This takes a little bit of prep. First let’s get the sizes right (more or less). Unity really likes its own units of measurements, so let’s just assume that one Unity unit is a foot. Or a meter, depending. I’ve more or less configured things to be on a 6×6 grid for demo purposes, so that’s what we’ll do– a 6x6x6 grid. Let’s go ahead and build a box like that, so when we have solid objects they have a place to bounce around.
Now we can just duplicate the cameras, making sure the positioning and whatnot is consistent. We’ve built slices!
To make this work, we need to do the following:
- set clipping planes (near and far)
- set alpha type to be “premultiplied” (I’m not 100% what this does, but it seems like it makes sure the background of the unity camera will be alpha’d out)
- set up layer routers in Resolume and make sure each layer has the correct camera assigned
- make a “blocker” solid color in Resolume so we’re only sending LED data to one “row” of LEDs (and one layer) at a time
First, clipping planes! A clipping plane is the bounds of the camera’s viewable angle, and it’s how we get slices. It’s pretty trivial to implement– just select a camera in Unity and set its parameters in its “properties” window. For instance, let’s say we have 5 cameras that are set 1.5 “unity units” apart from each other– one with a z-position of 0, the next at 1.5, the next at 3, the next at 4.5, etc. We’ll want the difference between the “near” and “far” view to be 1.5 so as not to overlap their viewpoints! This also means that are slices are kind of “thick”, in theory our slices/cameras should only be 1px apart… but this project is fairly low resolution.

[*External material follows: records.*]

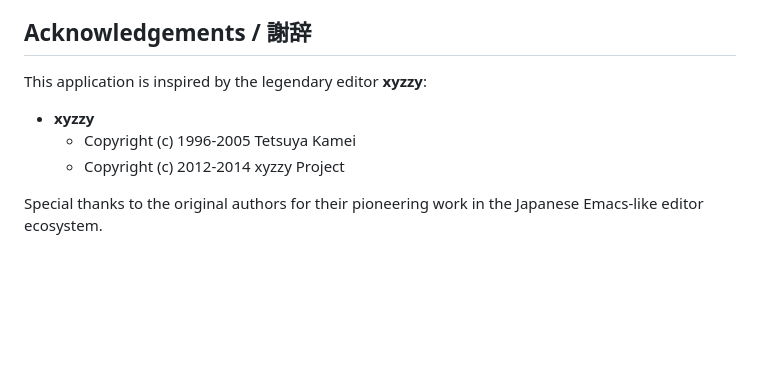
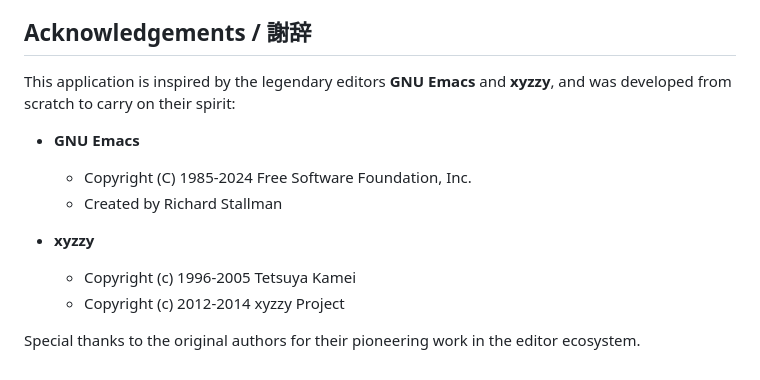
Before and after one commit to kurouna/elecxzy, a Markdown page: README.md, the part around the change. Rendered like a GitHub page; blank space fills up the shorter version.

Commit message:
This application is inspired by the legendary editors **GNU Emacs** and **xyzzy**, and was developed from scratch to carry on their spirit:

```diff
--- a/README.md
+++ b/README.md
@@ -116,9 +116,14 @@ This software is released under the [MIT License](./LICENSE).
 
 ## Acknowledgements / 謝辞
 
-This application is inspired by the legendary editor **xyzzy**:
+This application is inspired by the legendary editors **GNU Emacs** and **xyzzy**, and was developed from scratch to carry on their spirit:
+
+- **GNU Emacs**
+  - Copyright (C) 1985-2024 Free Software Foundation, Inc.
+  - Created by Richard Stallman
+
 - **xyzzy**
   - Copyright (c) 1996-2005 Tetsuya Kamei
   - Copyright (c) 2012-2014 xyzzy Project
 
-Special thanks to the original authors for their pioneering work in the Japanese Emacs-like editor ecosystem.
+Special thanks to the original authors for their pioneering work in the editor ecosystem.
```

Now that you’ve set your clipping planes, you’ll want to set up your Resolume project to route the cameras to the correct LED outputs. To do that we’ll set up multiple layers, each with a UnitySender that corresponds to a Lumiverse Input Source in the Advanced Output of Resolume (remember when you configured the Lumiverses?)
To continue with our hypothetical project, Camera 0 at z-position at 0 renders in Resolume as “UnitySender0”, Camera 1 at z-position 1.5 renders as “UnitySender1”, etc. So in Resolume, we’ll put our Spout Unity Sender0 into Layer 1 (for programming reasons I like a list of things to start with 0– like camera0, but Resolume starts with 1– like Layer 1).
Then we go into Advanced Output and tell set the Input Source for the fixtures for Lumiverse 0 (that handles our first row of LEDs) to render Layer 1. Then do this for ALL the other inputs.
Probably at some point you should save your Unity project as a nice prefab so centering is fairly trivial. Also, if you want to export this or give to someone else it’s easier if there’s a prefab.
STEP 6 Troubleshooting, tips, and cleanup!
Notice that our 3D objects are not solid? That there’s a “hole” in your LED wall? WHAT COULD THAT BE? Backface culling my darlings. Think about it– your solid 3D object in Unity is not actually solid… it’s a hollow shape with a texture or color map on it. As soon as the camera goes “inside” there’s nothing to see. You can make the texture appear on the inside as well as the outside of your object, but it doesn’t completely solve the problem.
Easiest quick and dirty solution…. use particles. More difficult way… custom lighting effects or volumetric shaders. Does anyone know how to use those? I don’t. But I betcha there’s a plugin in the Unity store that does it.